All of the data goes into your copy exactly as written. Images do not.

*Front-end code edit data:*
● ● ● ● ● ● ●

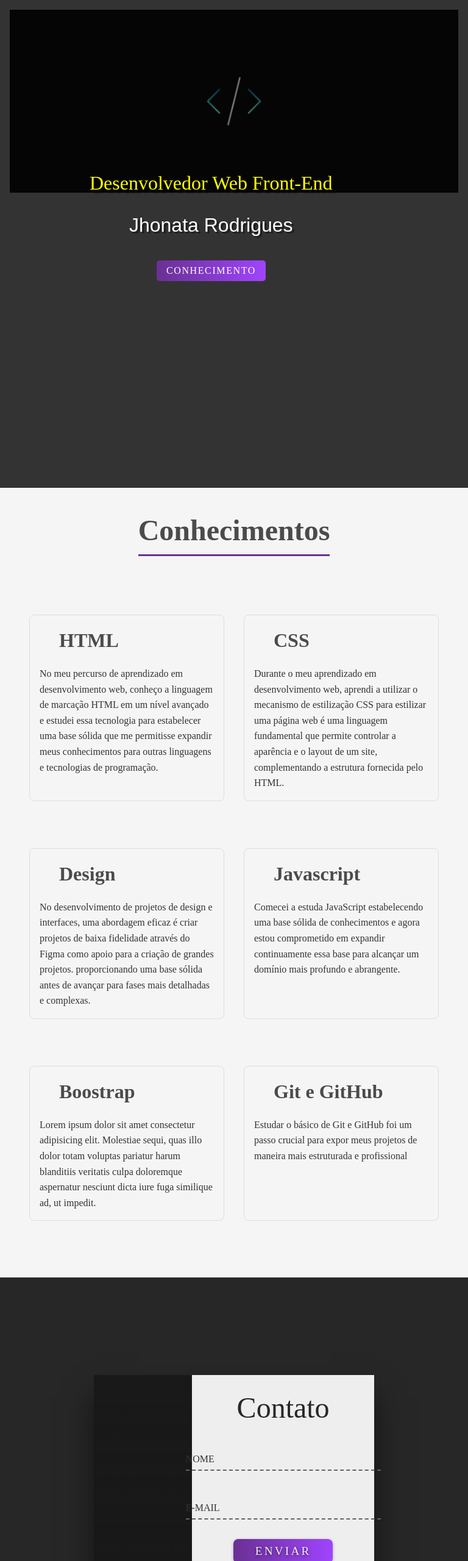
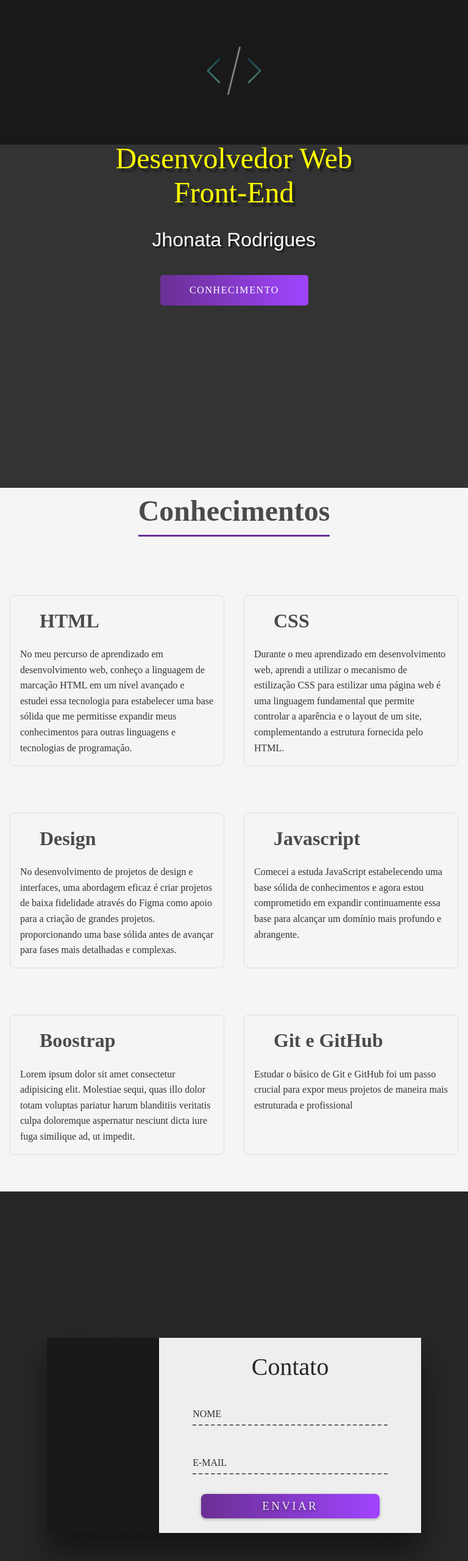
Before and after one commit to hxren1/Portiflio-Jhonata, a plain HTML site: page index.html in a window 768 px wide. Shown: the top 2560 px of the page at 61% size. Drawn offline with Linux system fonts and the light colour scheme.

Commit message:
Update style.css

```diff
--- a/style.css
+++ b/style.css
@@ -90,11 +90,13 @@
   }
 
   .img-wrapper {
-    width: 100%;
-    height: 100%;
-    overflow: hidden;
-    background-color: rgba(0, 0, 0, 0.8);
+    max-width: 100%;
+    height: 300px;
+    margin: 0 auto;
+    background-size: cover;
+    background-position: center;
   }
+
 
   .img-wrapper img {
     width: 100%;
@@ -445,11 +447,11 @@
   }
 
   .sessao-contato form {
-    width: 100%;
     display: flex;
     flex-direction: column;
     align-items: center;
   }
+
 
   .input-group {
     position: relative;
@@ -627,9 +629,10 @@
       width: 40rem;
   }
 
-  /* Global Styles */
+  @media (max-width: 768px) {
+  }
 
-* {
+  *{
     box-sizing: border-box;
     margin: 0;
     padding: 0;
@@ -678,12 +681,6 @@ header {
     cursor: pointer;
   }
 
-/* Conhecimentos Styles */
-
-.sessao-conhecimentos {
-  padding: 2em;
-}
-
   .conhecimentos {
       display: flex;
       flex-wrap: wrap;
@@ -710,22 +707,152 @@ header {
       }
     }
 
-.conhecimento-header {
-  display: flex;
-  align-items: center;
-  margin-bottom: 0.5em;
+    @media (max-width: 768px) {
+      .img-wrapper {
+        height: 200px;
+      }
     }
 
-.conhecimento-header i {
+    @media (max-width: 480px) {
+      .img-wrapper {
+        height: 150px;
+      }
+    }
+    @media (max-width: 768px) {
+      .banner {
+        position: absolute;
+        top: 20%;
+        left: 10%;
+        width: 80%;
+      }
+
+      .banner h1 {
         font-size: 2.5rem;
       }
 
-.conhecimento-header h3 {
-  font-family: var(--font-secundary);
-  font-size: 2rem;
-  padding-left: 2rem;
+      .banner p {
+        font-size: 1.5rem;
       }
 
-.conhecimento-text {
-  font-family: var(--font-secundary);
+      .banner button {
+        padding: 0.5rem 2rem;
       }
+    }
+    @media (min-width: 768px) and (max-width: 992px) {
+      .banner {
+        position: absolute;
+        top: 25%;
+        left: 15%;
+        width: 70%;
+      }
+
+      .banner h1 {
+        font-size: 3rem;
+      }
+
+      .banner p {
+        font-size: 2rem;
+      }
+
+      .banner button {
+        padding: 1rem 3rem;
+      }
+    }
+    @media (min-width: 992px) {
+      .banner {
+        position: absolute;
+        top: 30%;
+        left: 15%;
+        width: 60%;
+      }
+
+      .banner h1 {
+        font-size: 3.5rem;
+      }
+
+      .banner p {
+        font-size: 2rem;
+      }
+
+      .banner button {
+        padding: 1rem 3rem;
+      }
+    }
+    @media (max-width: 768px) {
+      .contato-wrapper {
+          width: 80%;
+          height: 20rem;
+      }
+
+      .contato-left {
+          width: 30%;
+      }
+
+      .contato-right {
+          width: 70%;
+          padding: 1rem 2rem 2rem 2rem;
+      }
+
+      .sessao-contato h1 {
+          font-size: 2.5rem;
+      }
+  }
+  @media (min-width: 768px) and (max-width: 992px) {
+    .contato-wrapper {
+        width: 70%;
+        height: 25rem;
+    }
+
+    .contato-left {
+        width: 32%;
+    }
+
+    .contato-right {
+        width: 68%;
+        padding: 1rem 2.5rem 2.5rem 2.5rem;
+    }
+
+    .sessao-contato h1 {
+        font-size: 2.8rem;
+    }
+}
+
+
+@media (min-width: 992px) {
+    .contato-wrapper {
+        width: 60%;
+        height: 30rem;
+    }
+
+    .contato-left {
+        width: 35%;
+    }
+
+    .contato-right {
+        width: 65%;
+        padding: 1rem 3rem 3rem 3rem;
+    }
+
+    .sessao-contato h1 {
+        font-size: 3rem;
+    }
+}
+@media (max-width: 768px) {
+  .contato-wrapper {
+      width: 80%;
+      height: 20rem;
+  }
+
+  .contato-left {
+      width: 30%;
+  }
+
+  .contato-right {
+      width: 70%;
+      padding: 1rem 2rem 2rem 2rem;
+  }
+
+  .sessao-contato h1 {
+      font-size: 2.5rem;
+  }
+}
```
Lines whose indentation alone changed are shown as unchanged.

● ● ● ● ● ● ●

*Expected answer:*
Before and after one commit to hxren1/Portiflio-Jhonata, a plain HTML site: page index.html in a window 768 px wide. Shown: the top 2560 px of the page at 61% size. Drawn offline with Linux system fonts and the light colour scheme.

Commit message:
Update style.css

```diff
--- a/style.css
+++ b/style.css
@@ -90,11 +90,13 @@
   }
 
   .img-wrapper {
-    width: 100%;
-    height: 100%;
-    overflow: hidden;
-    background-color: rgba(0, 0, 0, 0.8);
+    max-width: 100%;
+    height: 300px;
+    margin: 0 auto;
+    background-size: cover;
+    background-position: center;
   }
+
 
   .img-wrapper img {
     width: 100%;
@@ -445,11 +447,11 @@
   }
 
   .sessao-contato form {
-    width: 100%;
     display: flex;
     flex-direction: column;
     align-items: center;
   }
+
 
   .input-group {
     position: relative;
@@ -627,9 +629,10 @@
       width: 40rem;
   }
 
-  /* Global Styles */
+  @media (max-width: 768px) {
+  }
 
-* {
+  *{
     box-sizing: border-box;
     margin: 0;
     padding: 0;
@@ -678,12 +681,6 @@ header {
     cursor: pointer;
   }
 
-/* Conhecimentos Styles */
-
-.sessao-conhecimentos {
-  padding: 2em;
-}
-
   .conhecimentos {
       display: flex;
       flex-wrap: wrap;
@@ -710,22 +707,152 @@ header {
       }
     }
 
-.conhecimento-header {
-  display: flex;
-  align-items: center;
-  margin-bottom: 0.5em;
+    @media (max-width: 768px) {
+      .img-wrapper {
+        height: 200px;
+      }
     }
 
-.conhecimento-header i {
+    @media (max-width: 480px) {
+      .img-wrapper {
+        height: 150px;
+      }
+    }
+    @media (max-width: 768px) {
+      .banner {
+        position: absolute;
+        top: 20%;
+        left: 10%;
+        width: 80%;
+      }
+
+      .banner h1 {
         font-size: 2.5rem;
       }
 
-.conhecimento-header h3 {
-  font-family: var(--font-secundary);
-  font-size: 2rem;
-  padding-left: 2rem;
+      .banner p {
+        font-size: 1.5rem;
       }
 
-.conhecimento-text {
-  font-family: var(--font-secundary);
+      .banner button {
+        padding: 0.5rem 2rem;
       }
+    }
+    @media (min-width: 768px) and (max-width: 992px) {
+      .banner {
+        position: absolute;
+        top: 25%;
+        left: 15%;
+        width: 70%;
+      }
+
+      .banner h1 {
+        font-size: 3rem;
+      }
+
+      .banner p {
+        font-size: 2rem;
+      }
+
+      .banner button {
+        padding: 1rem 3rem;
+      }
+    }
+    @media (min-width: 992px) {
+      .banner {
+        position: absolute;
+        top: 30%;
+        left: 15%;
+        width: 60%;
+      }
+
+      .banner h1 {
+        font-size: 3.5rem;
+      }
+
+      .banner p {
+        font-size: 2rem;
+      }
+
+      .banner button {
+        padding: 1rem 3rem;
+      }
+    }
+    @media (max-width: 768px) {
+      .contato-wrapper {
+          width: 80%;
+          height: 20rem;
+      }
+
+      .contato-left {
+          width: 30%;
+      }
+
+      .contato-right {
+          width: 70%;
+          padding: 1rem 2rem 2rem 2rem;
+      }
+
+      .sessao-contato h1 {
+          font-size: 2.5rem;
+      }
+  }
+  @media (min-width: 768px) and (max-width: 992px) {
+    .contato-wrapper {
+        width: 70%;
+        height: 25rem;
+    }
+
+    .contato-left {
+        width: 32%;
+    }
+
+    .contato-right {
+        width: 68%;
+        padding: 1rem 2.5rem 2.5rem 2.5rem;
+    }
+
+    .sessao-contato h1 {
+        font-size: 2.8rem;
+    }
+}
+
+
+@media (min-width: 992px) {
+    .contato-wrapper {
+        width: 60%;
+        height: 30rem;
+    }
+
+    .contato-left {
+        width: 35%;
+    }
+
+    .contato-right {
+        width: 65%;
+        padding: 1rem 3rem 3rem 3rem;
+    }
+
+    .sessao-contato h1 {
+        font-size: 3rem;
+    }
+}
+@media (max-width: 768px) {
+  .contato-wrapper {
+      width: 80%;
+      height: 20rem;
+  }
+
+  .contato-left {
+      width: 30%;
+  }
+
+  .contato-right {
+      width: 70%;
+      padding: 1rem 2rem 2rem 2rem;
+  }
+
+  .sessao-contato h1 {
+      font-size: 2.5rem;
+  }
+}
```
Lines whose indentation alone changed are shown as unchanged.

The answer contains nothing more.